Priming-Mediated Stress and Cross-Stress Tolerance in Crop Plants provides the latest, in-depth understanding of the molecular mechanisms associated with the development of stress and cross-stress tolerance in plants. Plants growing under field conditions are constantly exposed, either sequentially or simultaneously, to many abiotic or biotic stress factors. As a result, many plants have developed unique strategies to respond to ever-changing environmental conditions, enabling them to monitor their surroundings and adjust their metabolic systems to maintain homeostasis. Recently, priming mediated stress and cross-stress tolerance (i.e., greater tolerance to a second, stronger stress after exposure to a different, milder primary stress) have attracted considerable interest within the scientific community as potential means of stress management and for producing stress-resistant crops to aid global food security.

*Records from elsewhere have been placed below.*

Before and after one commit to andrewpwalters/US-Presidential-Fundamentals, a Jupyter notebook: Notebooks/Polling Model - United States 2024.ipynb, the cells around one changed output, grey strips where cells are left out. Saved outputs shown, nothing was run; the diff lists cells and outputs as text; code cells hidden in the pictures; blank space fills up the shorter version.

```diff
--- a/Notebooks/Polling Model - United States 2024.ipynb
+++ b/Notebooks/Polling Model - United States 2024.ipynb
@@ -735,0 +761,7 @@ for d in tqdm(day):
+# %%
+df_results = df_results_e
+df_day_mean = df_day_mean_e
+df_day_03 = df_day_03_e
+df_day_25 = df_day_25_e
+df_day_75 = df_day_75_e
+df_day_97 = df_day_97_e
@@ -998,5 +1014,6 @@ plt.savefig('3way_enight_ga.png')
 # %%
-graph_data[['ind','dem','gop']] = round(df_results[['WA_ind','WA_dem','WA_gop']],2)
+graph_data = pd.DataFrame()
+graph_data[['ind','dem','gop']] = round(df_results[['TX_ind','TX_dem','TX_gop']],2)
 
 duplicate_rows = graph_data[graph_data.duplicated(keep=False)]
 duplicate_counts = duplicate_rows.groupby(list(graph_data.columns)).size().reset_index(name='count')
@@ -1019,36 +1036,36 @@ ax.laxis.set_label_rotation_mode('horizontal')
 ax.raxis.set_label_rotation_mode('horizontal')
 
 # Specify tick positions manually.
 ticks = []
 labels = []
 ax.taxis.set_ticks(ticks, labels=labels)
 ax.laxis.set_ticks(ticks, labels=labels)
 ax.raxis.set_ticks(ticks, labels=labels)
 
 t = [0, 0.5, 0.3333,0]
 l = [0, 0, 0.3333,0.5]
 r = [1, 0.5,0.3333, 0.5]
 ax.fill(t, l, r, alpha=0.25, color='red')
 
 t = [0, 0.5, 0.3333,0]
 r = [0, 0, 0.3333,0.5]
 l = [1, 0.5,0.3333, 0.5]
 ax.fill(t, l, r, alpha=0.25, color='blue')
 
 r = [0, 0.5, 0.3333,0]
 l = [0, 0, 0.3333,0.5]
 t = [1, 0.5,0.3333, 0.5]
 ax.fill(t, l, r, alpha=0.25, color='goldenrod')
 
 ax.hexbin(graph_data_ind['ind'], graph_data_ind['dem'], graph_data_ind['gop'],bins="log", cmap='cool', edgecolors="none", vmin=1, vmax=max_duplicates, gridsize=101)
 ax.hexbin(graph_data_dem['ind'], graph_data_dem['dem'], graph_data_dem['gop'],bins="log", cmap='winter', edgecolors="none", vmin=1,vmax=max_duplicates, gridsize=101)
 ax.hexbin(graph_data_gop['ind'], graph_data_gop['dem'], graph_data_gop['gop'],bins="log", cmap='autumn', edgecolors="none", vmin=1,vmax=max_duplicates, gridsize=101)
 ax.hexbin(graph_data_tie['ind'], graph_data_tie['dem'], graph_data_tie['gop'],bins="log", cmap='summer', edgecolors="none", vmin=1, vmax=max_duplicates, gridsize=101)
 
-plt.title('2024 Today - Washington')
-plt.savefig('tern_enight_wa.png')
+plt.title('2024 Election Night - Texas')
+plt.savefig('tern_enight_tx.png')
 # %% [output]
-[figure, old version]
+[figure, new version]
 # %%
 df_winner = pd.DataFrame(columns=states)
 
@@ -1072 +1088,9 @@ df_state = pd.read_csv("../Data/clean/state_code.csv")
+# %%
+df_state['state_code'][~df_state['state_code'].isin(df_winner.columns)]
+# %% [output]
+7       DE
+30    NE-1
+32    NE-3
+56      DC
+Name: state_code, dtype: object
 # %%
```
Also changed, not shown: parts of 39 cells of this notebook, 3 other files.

Priming-Mediated Stress and Cross-Stress Tolerance in Crop Plants comprehensively reviews the physiological, biochemical, and molecular basis of cross-tolerance phenomena, allowing researchers to develop strategies to enhance crop productivity under stressful conditions and to utilize natural resources more efficiently. The book is a valuable asset for plant and agricultural scientists in corporate or government environments, as well as educators and advanced students looking to promote future research into plant stress tolerance.